→ AIM OF THE EXERCISE:
Your answer should hold each line of the material that contains the word "input".

→ MATERIALS PROVIDED:

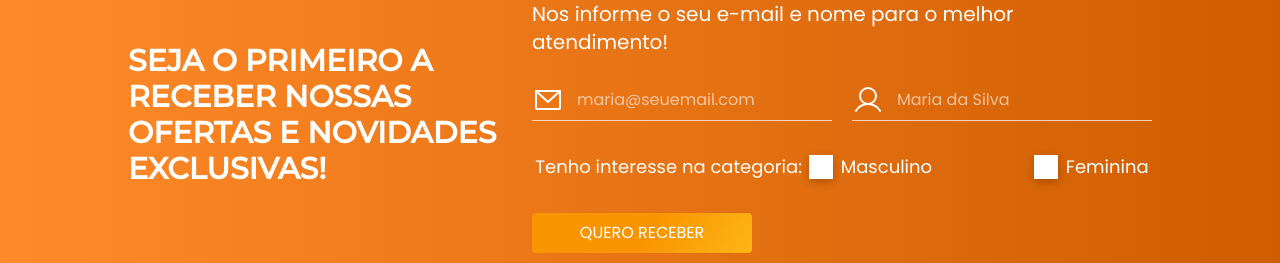
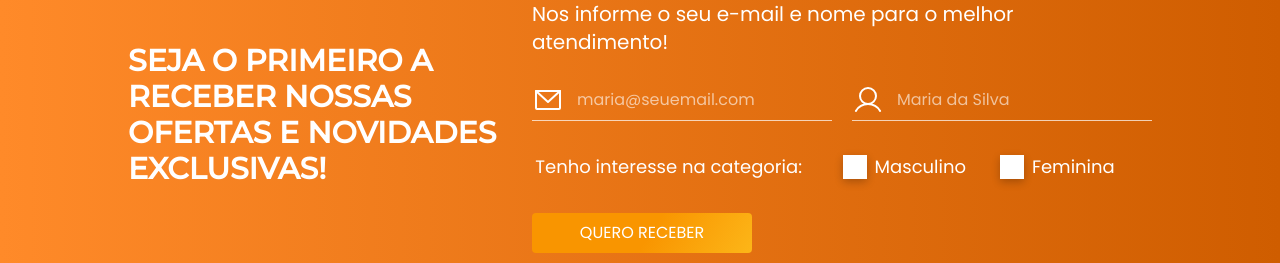
Before and after one commit to cguifernandes/Paqueta, a Next.js app: page / in a window 1280 px wide. Shown: the part 4700-4963 px from the top of the page. Built offline with nearby package versions, Linux system fonts and the light colour scheme; no server answers.

Commit message:
Ajustando

```diff
--- a/src/components/Footer/footer.tsx
+++ b/src/components/Footer/footer.tsx
@@ -40,9 +40,9 @@ const Footer = () => {
                             <input className="pl-[45px] w-full bg-transparent py-2 outline-none text-white placeholder:text-white/60 xl:w-[300px]" type="text" placeholder="Maria da Silva" />
                         </div>
                     </div>
-                    <div className="flex justify-around py-8 flex-wrap lg:flex-nowrap">
+                    <div className="flex justify-around py-8 flex-wrap gap-y-3 lg:flex-nowrap">
                         <Text className={"text-white text-lg"}>Tenho interesse na categoria:</Text>
-                        <div className="flex items-center justify-between w-[340px]">
+                        <div className="flex items-center justify-evenly w-[340px]">
                             <label htmlFor="checkbox-1" className="cursor-pointer relative flex items-center justify-center">
                                 <input type="checkbox" id="checkbox-1" className="appearance-none h-6 w-6 bg-white shadow-[rgba(0,_0,_0,_0.24)_0px_3px_8px]" />
                                 <Check weight="bold" size={22} color="#eb7718" className="absolute left-[1px] opacity-0 check-1 transition duration-75" />
```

→ EXERCISE RESPONSE:
                             <input className="pl-[45px] w-full bg-transparent py-2 outline-none text-white placeholder:text-white/60 xl:w-[300px]" type="text" placeholder="Maria da Silva" />
                                 <input type="checkbox" id="checkbox-1" className="appearance-none h-6 w-6 bg-white shadow-[rgba(0,_0,_0,_0.24)_0px_3px_8px]" />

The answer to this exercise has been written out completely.